Might it be possible to transplant lost memories, or take on the memories of someone else? New research indicates that memories might be more movable than we think, and could even provide a treatment for the early stages of Alzheimer’s disease.
Memory is a powerful thing. One could argue that the majority of human behaviour is motivated by memory – either the desire to create new memories and/ or choosing a course of action based on memories from previous lessons learnt. Accordingly, memory is an area of interest to researchers from myriad disciplines.
A particularly compelling area of research is the hunt for the engram, a term coined in 1904 to describe the physical manifestation of a memory in the nervous system. That is, an actual physical trace of a specific memory, a single brick in the great wall of long-term memory.
The most common explanation for how we store long-term memories is via changes in synaptic strength. That is, experiences trigger the firing of certain synapses in the brain, and this forms a neural network, which becomes stronger the more it is activated. These networks are used when we need to recall a long-term memory. Ho-hum.
However, new research from neurobiologists at the University of California in Los Angeles (UCLA) has shown that long-term memories may be stored as epigenetic changes. Epigenetics exist ‘above’ (the English translation of the Greek ‘epi’) DNA. Deoxyribonucleic acid (DNA) is your body’s genetic instruction manual, but epigenetics control how your genes are read and expressed. Genes control the colour of your eyes or your tendency towards short-temperedness, but epigenetics are the puppet masters, controlling which of your genes activate, when, and how.
The UCLA research team administered mild electric shocks to the tails of a group of marine snails, strong enough to cause them to withdraw into their shells but not strong enough to do any lasting harm. Following the experiment, snails who received the shocks would withdraw into their shell for around 50 seconds when someone tapped on their shells, whereas snails who had not received the shocks would withdraw into their shells for only about one second.
The researchers then extracted RNA from the nervous system of the shocked snails and injected it into a group of unshocked snails. Ribonucleic acid (RNA), like DNA, is a chain of sugars linked together by phosphates. The critical difference between DNA and RNA is that RNA has an extra oxygen atom. This makes RNA less stable, and more changeable, than DNA. This instability makes RNA ideal genetic material for organisms that need to change quickly; the flu virus is one example of an organism that benefits from using RNA, as it allows the virus to mutate and get the jump on the immune system of its host.
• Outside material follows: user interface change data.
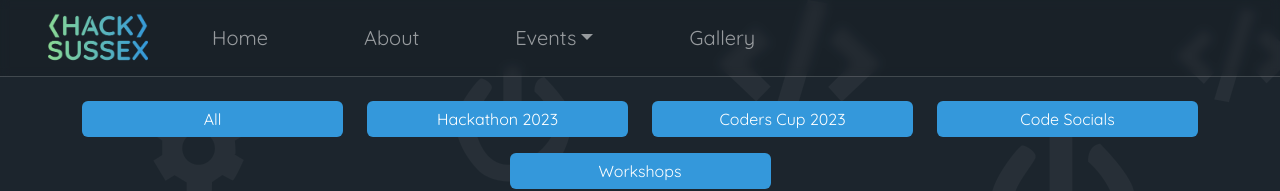
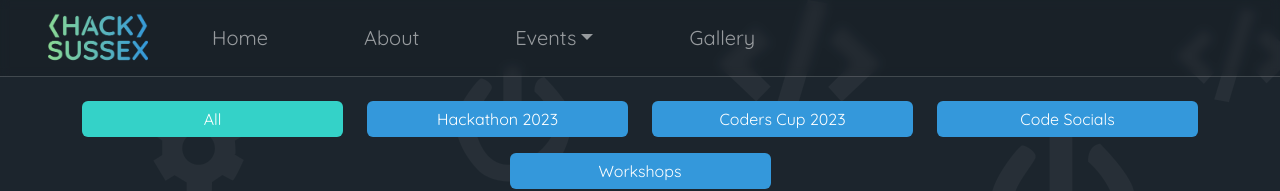
Before and after one commit to HackSussexP/HackSussexWebsite, a React (Create React App) app: page /gallery in a window 1280 px wide. Shown: the top 191 px of the page. Built offline with nearby package versions, Linux system fonts and the light colour scheme.

Commit message:
feat: active gallery now electric green

```diff
--- a/src/components/GalleryTemplate.js
+++ b/src/components/GalleryTemplate.js
@@ -44,6 +44,12 @@
     textDecoration: 'none !important',
   };
 
+
+  const activeButtonStyle = {
+    ...largeButtonStyle,
+    backgroundColor: 'var(--electric-green)',
+  };
+
   const handleBackdropClick = (e) => {
     if (!modalContentRef.current.contains(e.target)) {
       setExpandedImage(null);
@@ -64,9 +70,9 @@
           <div key={event.id} className="col-6 col-md-4 col-lg-3 mb-3">
             <button
               className="btn w-100 btn-blue"
-              style={largeButtonStyle}
+              style={selectedEvent === event.id ? activeButtonStyle : largeButtonStyle}
               onClick={() => setSelectedEvent(event.id)}
-            >
+              >
               {event.name}
             </button>
           </div>
```
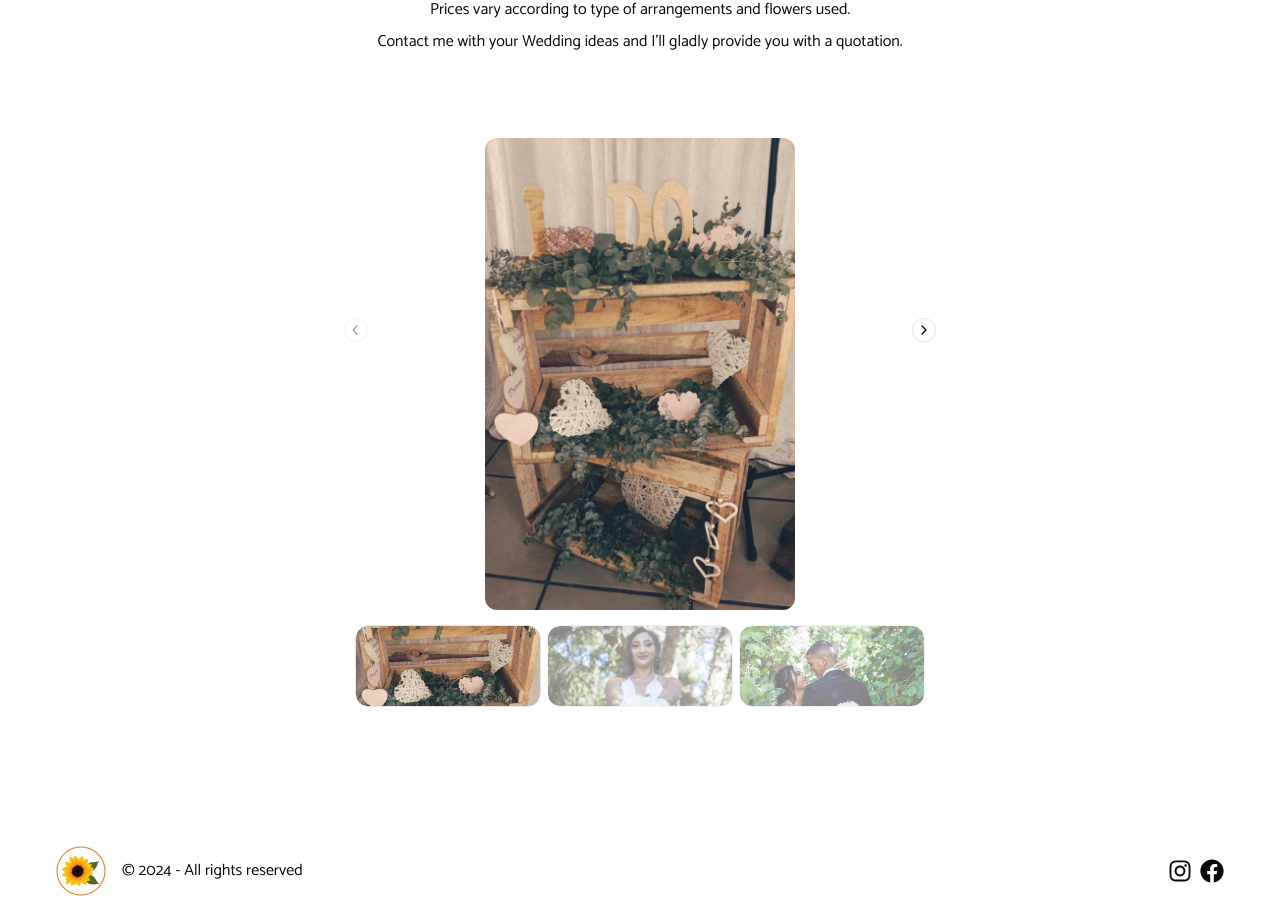
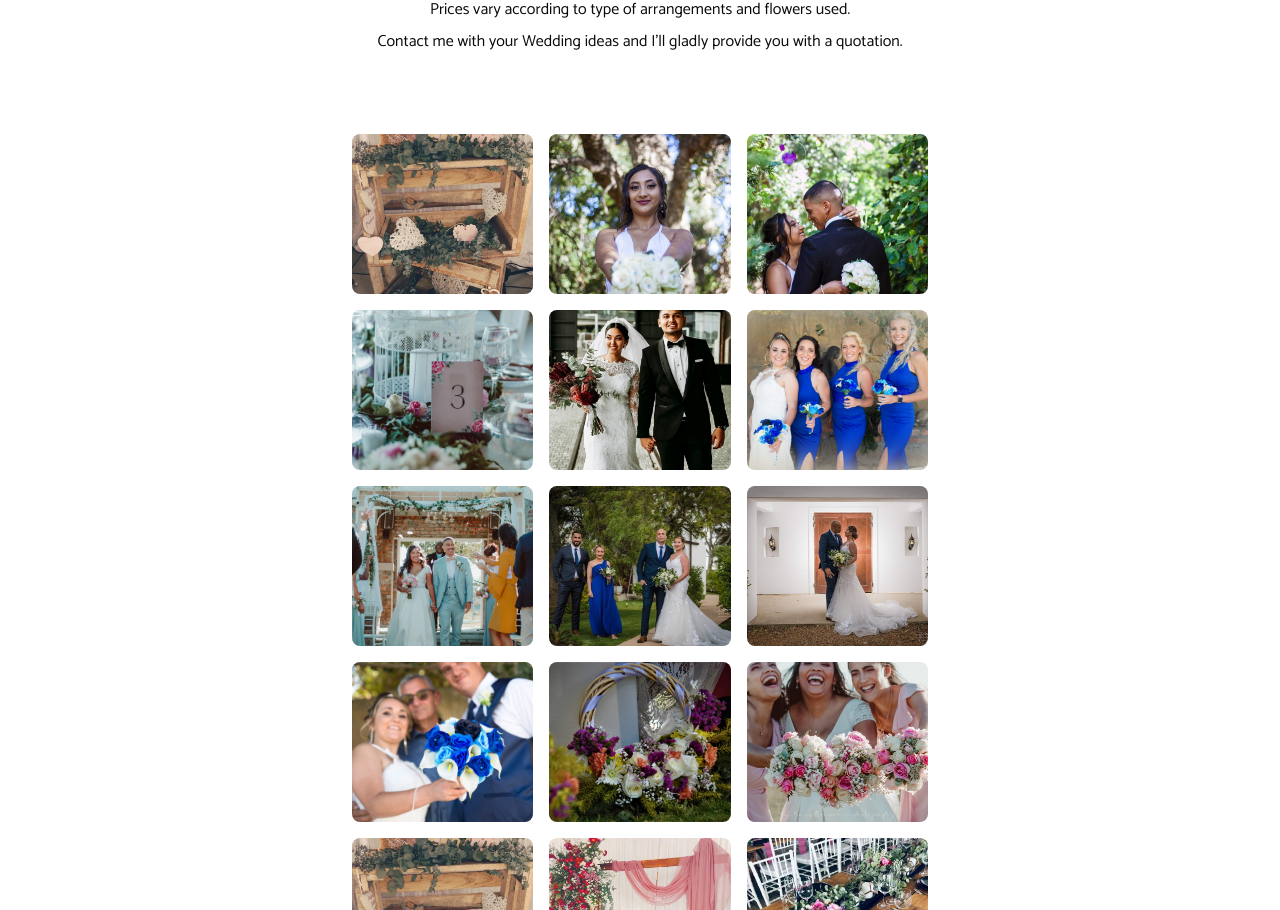
Before and after one commit to 1deyce/flowers-etc, a Next.js app: page /events/weddings in a window 1280 px wide. Shown: the part 614-1524 px from the top of the page. Built offline with nearby package versions, Linux system fonts and the light colour scheme.

Commit message:
gallery v2

```diff
--- a/app/api/send-email/route.ts
+++ b/app/api/send-email/route.ts
@@ -16,7 +16,7 @@ export async function POST(request: Request) {
             </div>
         `;
 
-        // Update to flowersEtc
+        // Update to flowersEtc details
         const msg = {
             from: 'keenandeyce@gmail.com',
             to: 'keenandeyce@gmail.com',
@@ -32,7 +32,7 @@ export async function POST(request: Request) {
                 console.error(error)
             })
 
-        return  new Response(
+        return new Response(
             JSON.stringify({ message: 'Email sent successfully' }),
             { status: 200 }
         );
--- a/app/events/weddings/page.tsx
+++ b/app/events/weddings/page.tsx
@@ -1,6 +1,6 @@
-import CarouselOrientation from '@/components/ui/carousel-orientation';
 import { weddingItems } from '@/utils/weddingItems';
 import BlurFade from '@/components/ui/blur-fade';
+import Gallery from '@/components/ui/gallery';
 
 const weddingImages = [
     '/weddings/IMG_9772.JPG',
@@ -52,7 +52,7 @@ const Page = ({}) => {
                 </div>
             </div>
             <div className='flex justify-center mx-auto mt-20 sm:w-1/2'>
-                <CarouselOrientation images={weddingImages} />
+                <Gallery images={weddingImages} />
             </div>
         </section>
     )
--- a/app/gifting/page.tsx
+++ b/app/gifting/page.tsx
@@ -1,10 +1,10 @@
-import CarouselOrientation from '@/components/ui/carousel-orientation';
 import { giftingItems } from '@/utils/giftingItems';
 import BlurFade from '@/components/ui/blur-fade';
+import Gallery from '@/components/ui/gallery';
 
 const giftImages = [
+    '/gifting/greenYellowArrangement.jpg',
     '/gifting/arrangements.JPG',
-    '/gifting/greenYellowArrangement.jpg',
     '/gifting/posey_3.jpg',
     '/gifting/purple_white_pink.jpg',
     '/gifting/square_box_posey.jpg',
@@ -41,7 +41,7 @@ const Page = ({}) => {
                 </div>
             </div>
             <div className='flex justify-center mx-auto mt-20 sm:w-1/2'>
-                <CarouselOrientation images={giftImages} />
+                <Gallery images={giftImages} />
             </div>
         </section>
     )
--- /dev/null
+++ b/components/ui/gallery.tsx
@@ -0,0 +1,25 @@
+import Image, { StaticImageData } from "next/image";
+
+interface GalleryProps {
+    images: (string | StaticImageData)[];
+}
+
+const Gallery: React.FC<GalleryProps> = ({ images }) => {
+    return (
+        <div className="grid grid-cols-1 gap-4 sm:grid-cols-2 md:grid-cols-3">
+            {images.map((image, index) => (
+                <div key={index}>
+                    <Image
+                        className="h-40 w-full max-w-full rounded-lg object-cover object-center"
+                        src={image}
+                        alt="gallery-photo"
+                        width={2000}
+                        height={200}
+                    />
+                </div>
+            ))}
+        </div>
+    );
+}
+
+export default Gallery;
```
Also changed, not shown: components.json, 1 other file (tests, documents, lock files or other folders).
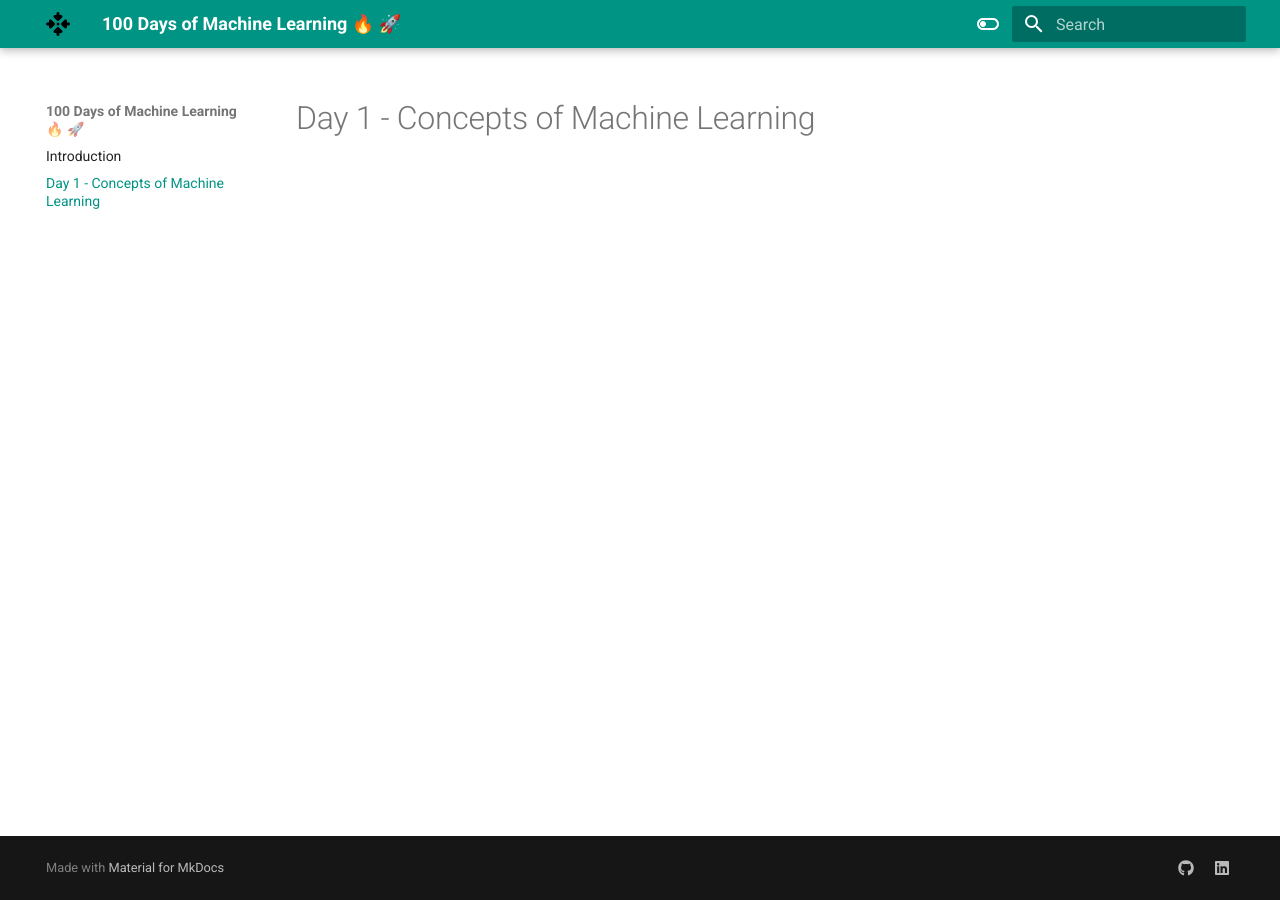
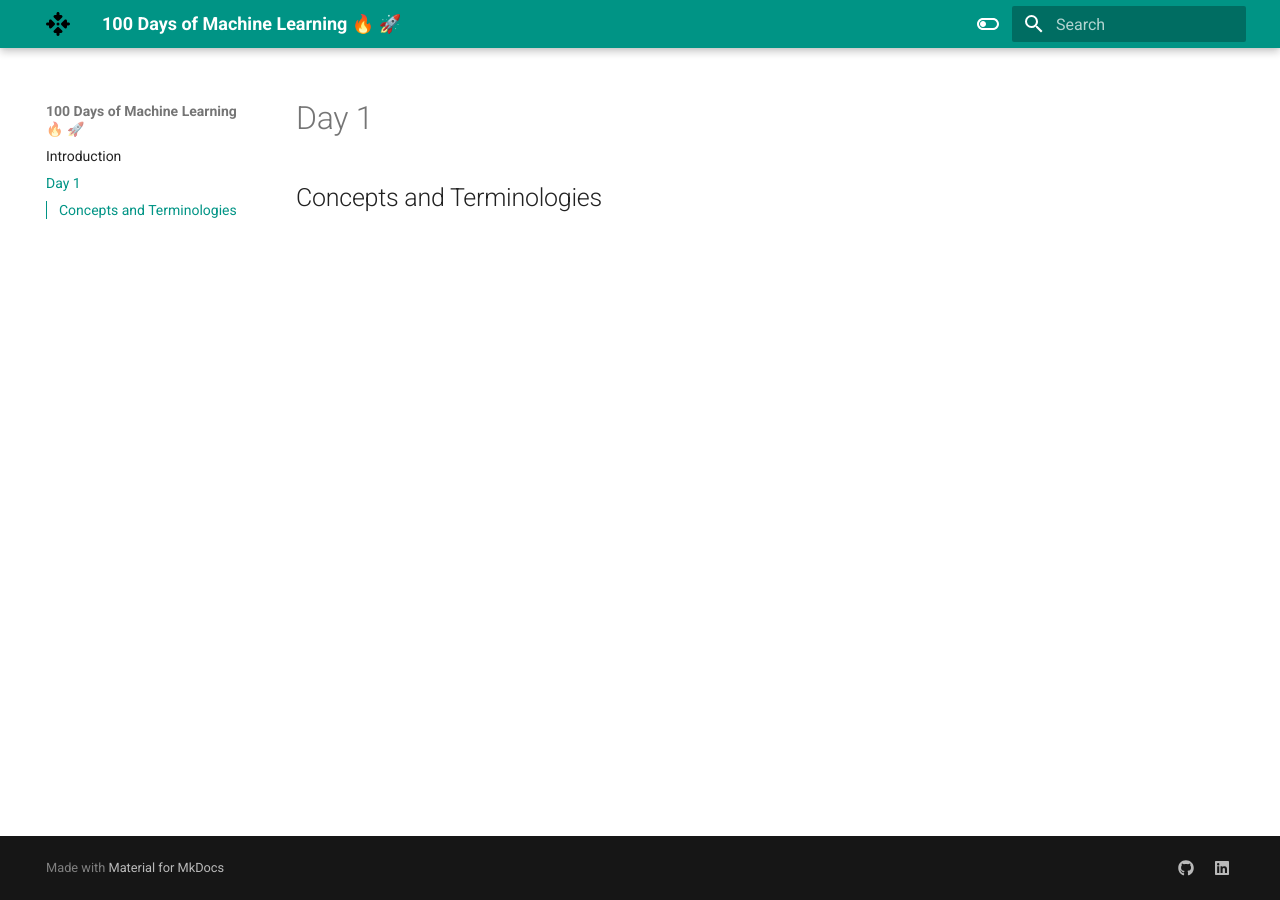
Before and after one commit to Hg03/100-Days-Of-Machine-Learning, an MkDocs documentation site: the page built from docs/Day1.md, in a window 1280 px wide. Built offline with MkDocs 1.6.1 and Material for MkDocs 9.7.7, drawn with Linux system fonts in a browser that asks for light colours.

Commit message:
day1 updated

```diff
--- a/docs/Day1.md
+++ b/docs/Day1.md
@@ -1 +1,3 @@
-# Day 1 - Concepts of Machine Learning
+# Day 1
+
+## Concepts and Terminologies
```
Also changed, not shown: docs/index.md (line endings or trailing spaces).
After receiving RNA from the shocked snails, despite never experiencing the electric shocks themselves, the ‘unshocked’ snails responded to taps in a similar way to the group that had received the shocks – withdrawing into their shells for around 40 seconds in response to a tap.
RNA was also extracted from another group of unshocked snails and injected into another group of unshocked snails. These animals did not show an extended withdrawal reaction after receiving a tap. This allowed the researchers to determine that the change in behaviour was not a result of the process of injecting RNA, but rather of the experience of the animal from whom the RNA was taken.
Importantly, the researchers found they had changed the DNA of the unshocked snails via a process called DNA methylation. DNA methylation is a classic example of epigenetics whereby the addition of a methyl group to DNA changes gene expression and thus the function of a gene.
What this all amounts to is that the UCLA research team effectively transferred the memory of the electric shock from one snail to another, via epigenetic changes. If the epigenetic memory theory is supported in humans, then the long game could see the development of technology to allow memories to be copied into your brain.
Indeed, head of the UCLA research team, Dr David Glanzman, believes it may eventually be possible to use RNA to restore lost memories in those suffering the early stages of Alzheimer’s disease.
So, volunteers for human trials, any particular snail memories you would like to have implanted?
Dr Jessica L Paterson, Senior Research Fellow, CQUniversity, Appleton Institute